WORK INSTRUCTIONS:
Among the records below, find each line bearing the word "extends" and copy it.

[Entries taken from a collection]
┄┄┄┄┄┄
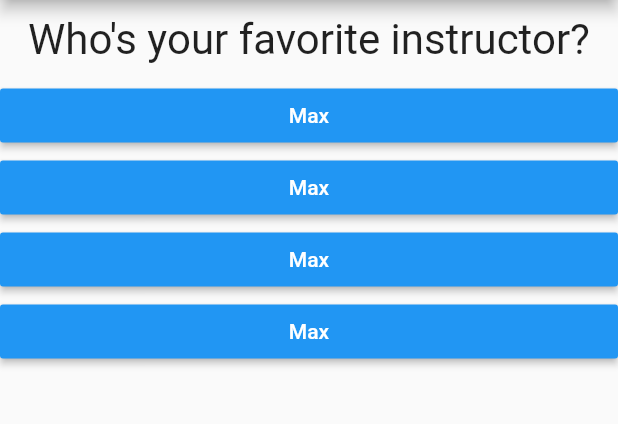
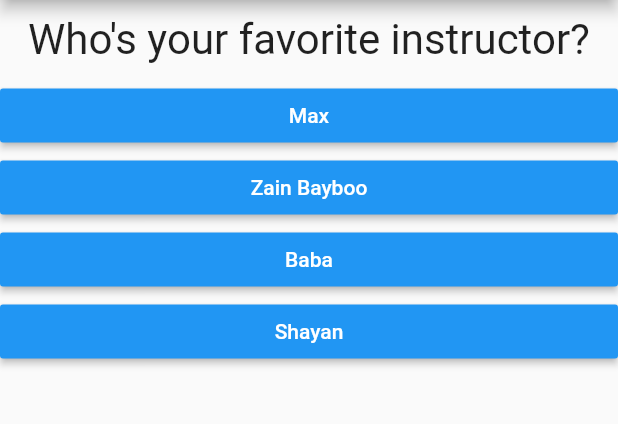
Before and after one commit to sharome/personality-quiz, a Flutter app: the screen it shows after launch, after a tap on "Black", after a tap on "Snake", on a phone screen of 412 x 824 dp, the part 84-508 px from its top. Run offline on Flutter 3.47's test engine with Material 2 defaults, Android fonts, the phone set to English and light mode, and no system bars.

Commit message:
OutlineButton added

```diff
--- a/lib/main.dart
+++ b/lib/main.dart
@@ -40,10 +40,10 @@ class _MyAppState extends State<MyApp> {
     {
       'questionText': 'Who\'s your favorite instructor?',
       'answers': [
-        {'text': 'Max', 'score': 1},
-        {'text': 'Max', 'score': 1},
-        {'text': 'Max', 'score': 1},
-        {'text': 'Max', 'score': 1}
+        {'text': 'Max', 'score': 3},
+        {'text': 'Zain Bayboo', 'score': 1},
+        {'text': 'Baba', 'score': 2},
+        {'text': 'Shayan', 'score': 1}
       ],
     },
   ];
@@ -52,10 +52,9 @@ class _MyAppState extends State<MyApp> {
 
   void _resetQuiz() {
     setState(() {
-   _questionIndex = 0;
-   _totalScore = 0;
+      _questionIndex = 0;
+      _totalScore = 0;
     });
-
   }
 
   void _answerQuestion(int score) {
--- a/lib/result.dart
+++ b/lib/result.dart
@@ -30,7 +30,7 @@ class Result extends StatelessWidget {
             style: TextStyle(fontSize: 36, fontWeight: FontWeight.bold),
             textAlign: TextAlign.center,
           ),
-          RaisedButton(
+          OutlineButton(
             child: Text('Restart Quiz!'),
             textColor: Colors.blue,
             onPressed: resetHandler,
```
┄┄┄┄┄┄
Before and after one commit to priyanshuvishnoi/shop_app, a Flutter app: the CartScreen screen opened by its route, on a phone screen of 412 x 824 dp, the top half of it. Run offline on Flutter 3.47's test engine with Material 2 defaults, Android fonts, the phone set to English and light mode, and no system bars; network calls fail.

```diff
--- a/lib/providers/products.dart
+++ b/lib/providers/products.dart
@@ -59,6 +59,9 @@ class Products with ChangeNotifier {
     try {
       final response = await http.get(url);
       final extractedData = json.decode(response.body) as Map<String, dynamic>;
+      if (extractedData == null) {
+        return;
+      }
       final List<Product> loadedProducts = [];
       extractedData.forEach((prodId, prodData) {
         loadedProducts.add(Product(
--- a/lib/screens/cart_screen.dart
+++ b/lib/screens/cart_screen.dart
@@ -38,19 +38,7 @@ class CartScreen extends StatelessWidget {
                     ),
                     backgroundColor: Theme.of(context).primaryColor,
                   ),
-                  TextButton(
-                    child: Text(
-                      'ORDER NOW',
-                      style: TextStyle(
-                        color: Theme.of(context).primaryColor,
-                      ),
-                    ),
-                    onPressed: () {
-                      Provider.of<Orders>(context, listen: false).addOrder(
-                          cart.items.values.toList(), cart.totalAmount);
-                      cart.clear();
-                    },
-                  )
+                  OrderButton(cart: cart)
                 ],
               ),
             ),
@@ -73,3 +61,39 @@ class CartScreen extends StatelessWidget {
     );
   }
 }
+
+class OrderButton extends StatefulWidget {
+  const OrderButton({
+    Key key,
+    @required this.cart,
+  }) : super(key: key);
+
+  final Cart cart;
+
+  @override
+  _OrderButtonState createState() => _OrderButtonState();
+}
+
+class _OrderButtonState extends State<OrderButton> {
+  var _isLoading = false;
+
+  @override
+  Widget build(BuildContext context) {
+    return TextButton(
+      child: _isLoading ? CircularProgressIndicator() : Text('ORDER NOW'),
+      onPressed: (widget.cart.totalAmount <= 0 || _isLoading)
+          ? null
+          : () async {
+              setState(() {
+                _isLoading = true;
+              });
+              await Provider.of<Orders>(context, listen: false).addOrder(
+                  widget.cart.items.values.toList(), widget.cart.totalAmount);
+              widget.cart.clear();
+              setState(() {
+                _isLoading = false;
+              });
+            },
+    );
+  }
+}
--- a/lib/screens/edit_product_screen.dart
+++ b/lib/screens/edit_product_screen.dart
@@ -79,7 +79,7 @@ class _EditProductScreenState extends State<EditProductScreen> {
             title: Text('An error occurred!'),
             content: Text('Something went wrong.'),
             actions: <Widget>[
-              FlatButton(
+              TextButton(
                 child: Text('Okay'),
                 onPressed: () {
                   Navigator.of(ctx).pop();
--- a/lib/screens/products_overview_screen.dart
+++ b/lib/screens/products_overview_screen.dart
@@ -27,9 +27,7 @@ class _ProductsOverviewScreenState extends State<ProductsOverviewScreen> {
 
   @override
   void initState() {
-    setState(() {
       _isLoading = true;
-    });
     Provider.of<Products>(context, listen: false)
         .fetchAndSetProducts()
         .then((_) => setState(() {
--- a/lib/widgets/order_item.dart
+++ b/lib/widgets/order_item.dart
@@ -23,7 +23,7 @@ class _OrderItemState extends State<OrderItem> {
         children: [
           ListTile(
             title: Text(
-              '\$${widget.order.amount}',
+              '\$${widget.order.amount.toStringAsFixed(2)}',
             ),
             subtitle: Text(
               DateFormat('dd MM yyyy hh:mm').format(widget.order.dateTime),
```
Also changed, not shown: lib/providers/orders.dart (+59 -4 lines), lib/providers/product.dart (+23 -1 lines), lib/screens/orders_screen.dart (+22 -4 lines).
┄┄┄┄┄┄
YOUR SOLUTION:
@@ -40,10 +40,10 @@ class _MyAppState extends State<MyApp> {
@@ -52,10 +52,9 @@ class _MyAppState extends State<MyApp> {
@@ -30,7 +30,7 @@ class Result extends StatelessWidget {
@@ -38,19 +38,7 @@ class CartScreen extends StatelessWidget {
@@ -73,3 +61,39 @@ class CartScreen extends StatelessWidget {
+class OrderButton extends StatefulWidget {
+class _OrderButtonState extends State<OrderButton> {
@@ -79,7 +79,7 @@ class _EditProductScreenState extends State<EditProductScreen> {
@@ -27,9 +27,7 @@ class _ProductsOverviewScreenState extends State<ProductsOverviewScreen> {
@@ -23,7 +23,7 @@ class _OrderItemState extends State<OrderItem> {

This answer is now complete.